Leave out the pictures and print the records below exactly.
BEGIN Task material
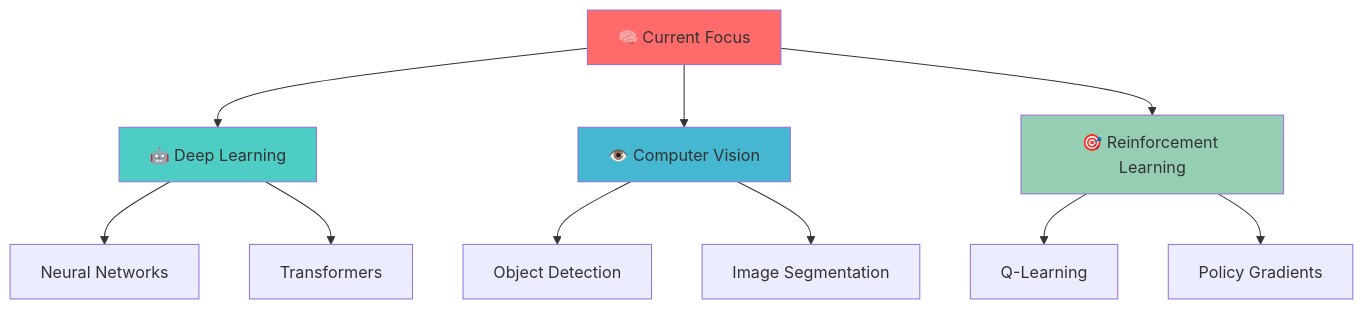
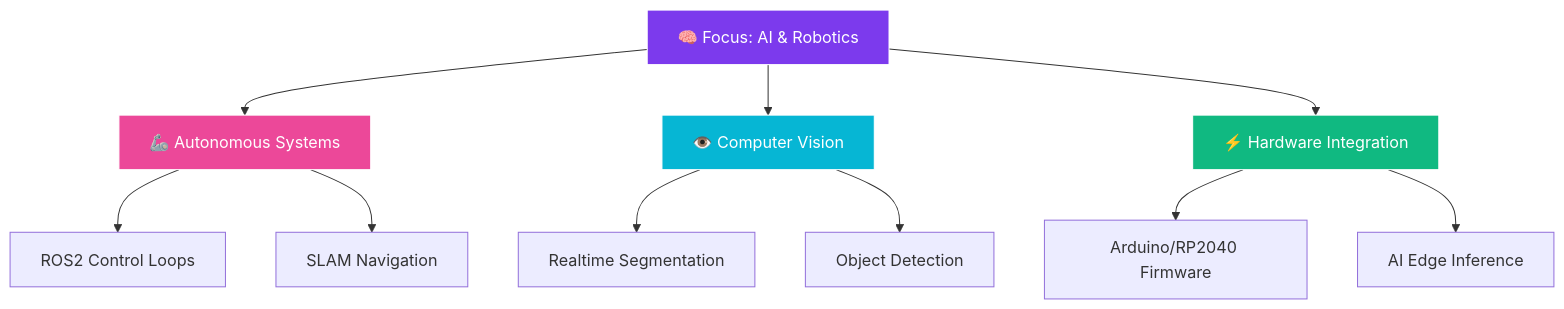
One commit to riteshrajas/riteshrajas changed the diagram in README.md. Above: the diagram before and after it, drawn with Mermaid. The commit also changed other lines of this file, not shown here.

````diff
--- a/README.md
+++ b/README.md
@@ -191,20 +82,20 @@
 ```mermaid
 graph TD
-    A[🧠 Current Focus] --> B[🤖 Deep Learning]
-    A --> C[👁️ Computer Vision] 
-    A --> D[🎯 Reinforcement Learning]
-    
-    B --> E[Neural Networks]
-    B --> F[Transformers]
-    
-    C --> G[Object Detection]
-    C --> H[Image Segmentation]
-    
-    D --> I[Q-Learning]
-    D --> J[Policy Gradients]
-    
-    style A fill:#ff6b6b
-    style B fill:#4ecdc4
-    style C fill:#45b7d1
-    style D fill:#96ceb4
+    A[🧠 Focus: AI & Robotics] --> B[🦾 Autonomous Systems]
+    A --> C[👁️ Computer Vision]
+    A --> D[⚡ Hardware Integration]
+
+    B --> E[ROS2 Control Loops]
+    B --> F[SLAM Navigation]
+
+    C --> G[Realtime Segmentation]
+    C --> H[Object Detection]
+
+    D --> I[Arduino/RP2040 Firmware]
+    D --> J[AI Edge Inference]
+
+    style A fill:#7c3aed,stroke:#fff,stroke-width:1px,color:#fff
+    style B fill:#ec4899,stroke:#fff,stroke-width:1px,color:#fff
+    style C fill:#06b6d4,stroke:#fff,stroke-width:1px,color:#fff
+    style D fill:#10b981,stroke:#fff,stroke-width:1px,color:#fff
 ```
````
END Task material
:: Expected answer ::
One commit to riteshrajas/riteshrajas changed the diagram in README.md. Above: the diagram before and after it, drawn with Mermaid. The commit also changed other lines of this file, not shown here.

````diff
--- a/README.md
+++ b/README.md
@@ -191,20 +82,20 @@
 ```mermaid
 graph TD
-    A[🧠 Current Focus] --> B[🤖 Deep Learning]
-    A --> C[👁️ Computer Vision] 
-    A --> D[🎯 Reinforcement Learning]
-    
-    B --> E[Neural Networks]
-    B --> F[Transformers]
-    
-    C --> G[Object Detection]
-    C --> H[Image Segmentation]
-    
-    D --> I[Q-Learning]
-    D --> J[Policy Gradients]
-    
-    style A fill:#ff6b6b
-    style B fill:#4ecdc4
-    style C fill:#45b7d1
-    style D fill:#96ceb4
+    A[🧠 Focus: AI & Robotics] --> B[🦾 Autonomous Systems]
+    A --> C[👁️ Computer Vision]
+    A --> D[⚡ Hardware Integration]
+
+    B --> E[ROS2 Control Loops]
+    B --> F[SLAM Navigation]
+
+    C --> G[Realtime Segmentation]
+    C --> H[Object Detection]
+
+    D --> I[Arduino/RP2040 Firmware]
+    D --> J[AI Edge Inference]
+
+    style A fill:#7c3aed,stroke:#fff,stroke-width:1px,color:#fff
+    style B fill:#ec4899,stroke:#fff,stroke-width:1px,color:#fff
+    style C fill:#06b6d4,stroke:#fff,stroke-width:1px,color:#fff
+    style D fill:#10b981,stroke:#fff,stroke-width:1px,color:#fff
 ```
````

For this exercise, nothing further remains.